The historical neglect by authorities was worsened by the long years of war, leaving the new nation with little to no infrastructure. Unfortunately, socioeconomic development can only get to reachable areas. In other words, health, education and jobs require roads, electricity and more. Strong international involvement is helping change this reality.
The United States has demonstrated its willingness to play an active role in South Sudan, and is also present in the infrastructure sector. USAID, a major partner, is active in several areas. It supported the construction of several kilometers of roads, making the distribution of aid possible. It also financed three energy projects in Kapoeta, Maridi and Yei. The Maridiand Kapoeta plants were inaugurated in February 2011, while the plant in Yei was inaugurated in 2008.
While South Sudan seems to be making the most of its partnership with the United States - USAID is present in virtually every sector in the country - it should also consider increasing efforts to do the same with China.

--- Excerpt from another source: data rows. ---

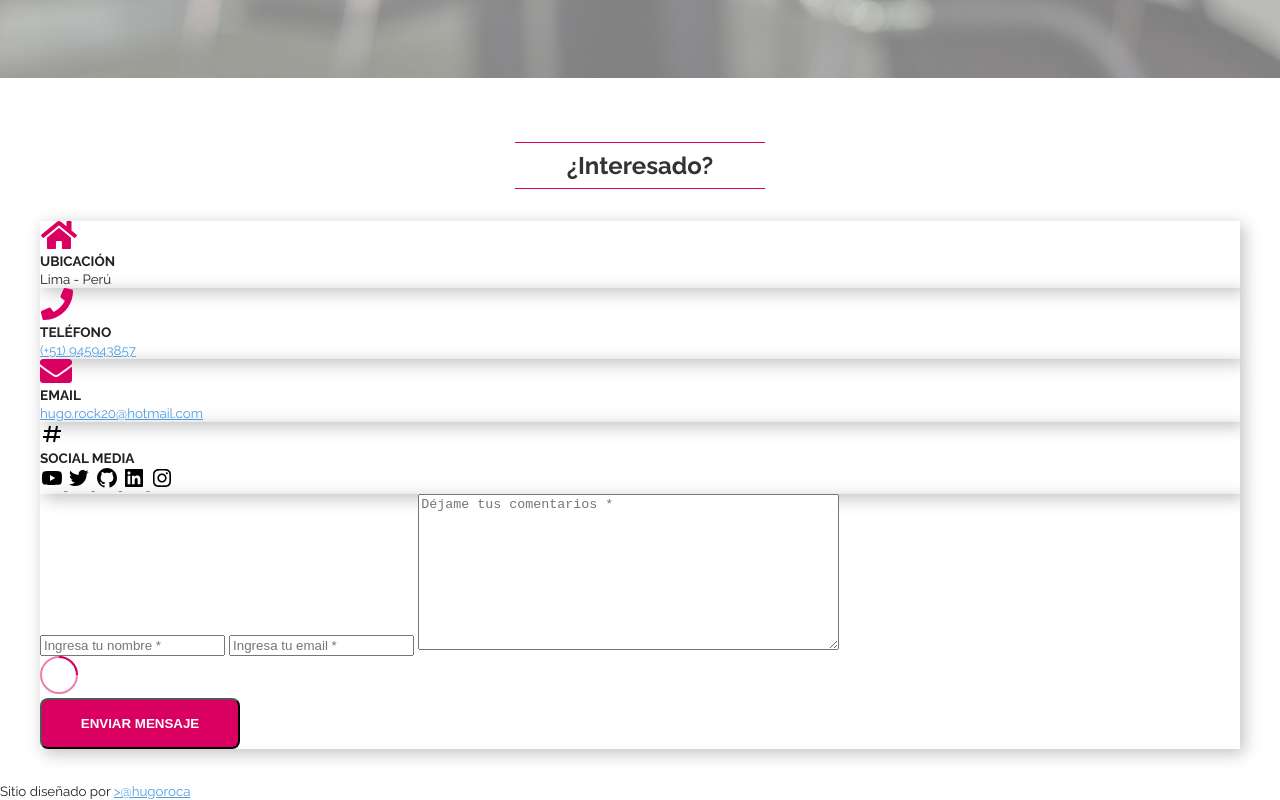
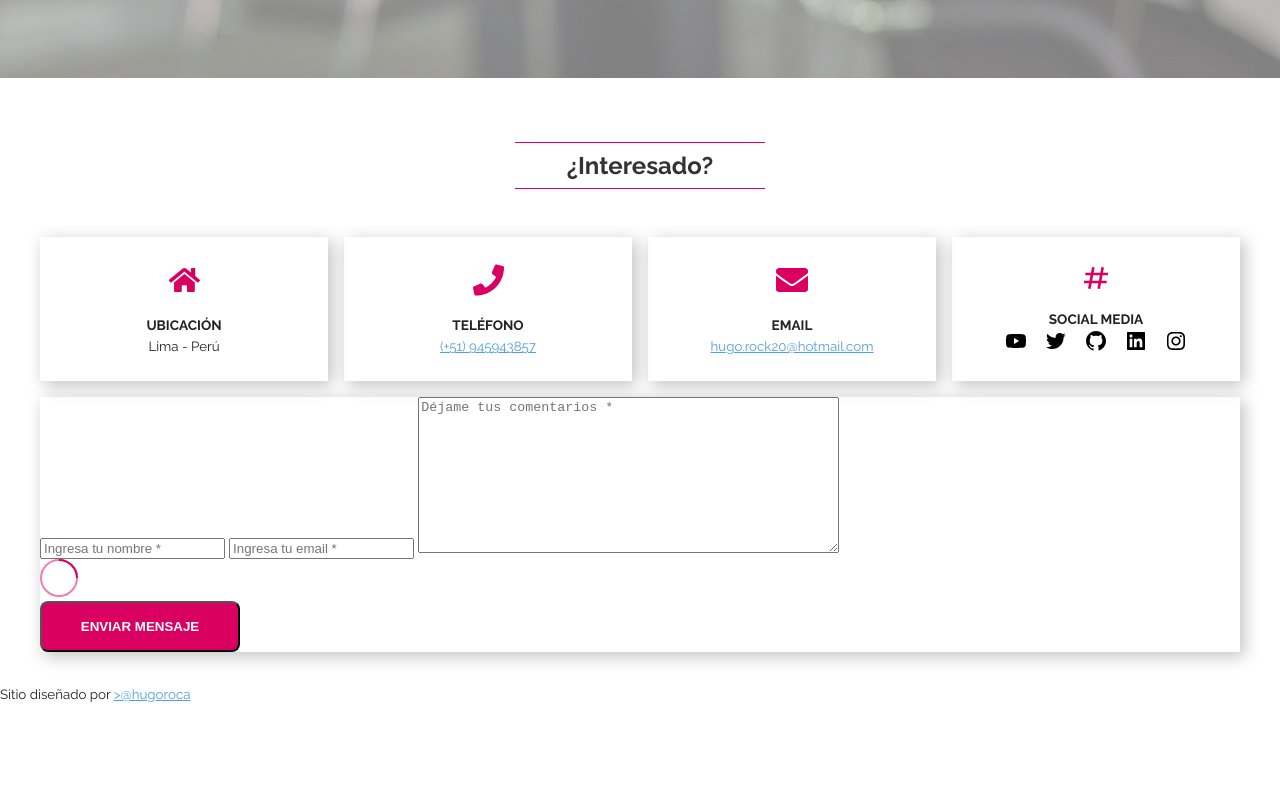
Before and after one commit to HugoRoca/cv-online-v.1.0, a plain HTML site: page index.html in a window 1280 px wide. Shown: the part 4225-5025 px from the top of the page. After the commit the page ends 4928 px from the top, so only its background shows below. Drawn offline with Linux system fonts and the light colour scheme.

Commit message:
section contact boxes

```diff
--- a/style.css
+++ b/style.css
@@ -417,9 +417,30 @@ progress::-moz-progress-bar {
   }
 }
 
-/* Site styles */
+/******************************** Site styles */
 .about > article {
   margin-bottom: 2rem;
+}
+
+.contact-card {
+  margin: 1rem auto;
+  padding: 1rem;
+  width: 100%;
+  height: 144px;
+  display: flex;
+  flex-direction: column;
+  justify-content: space-around;
+  align-items: center;
+}
+
+.contact-card > svg {
+  width: 2rem;
+  height: 2rem;
+  fill: var(--first-color);
+}
+
+.contact-card > small {
+  margin-top: -1rem;
 }
 
 .header {
@@ -525,7 +546,23 @@ progress::-moz-progress-bar {
   margin-bottom: 1.25rem;
 }
 
+.social-media a {
+  text-decoration: none;
+  padding: 0 0.4rem;
+}
+
+.social-media svg {
+  width: 1.5rem;
+  height: 1.5rem;
+}
+
 @media screen and (min-width: 768px) {
+  .contact-cards {
+    display: grid;
+    grid-template-columns: repeat(2, 48%);
+    justify-content: space-between;
+  }
+
   .portfolio > .container {
     display: grid;
     grid-template-columns: repeat(2, 50%);
@@ -565,6 +602,10 @@ progress::-moz-progress-bar {
     align-content: center;
   }
 
+  .contact-cards {
+    grid-template-columns: repeat(4, 24%);
+  }
+
   .header {
     position: sticky;
     top: 0;
```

Even though China is already active in the Southern infrastructure sector and seems to be willing to expand its involvement, not much is said about how much will be invested and where exactly. For this very reason, the partnership can – and should - be explored by South Sudan, regardless of China’s close ties to the North. Pragmatism should lead the negotiations because strengthening relations could yield South Sudan long-term benefits. By crafting a deal in which China expands investments in much needed infrastructure in the country, South Sudan would assure that its nationals enjoy the profits from the oil industry long after its oil reserves dry up.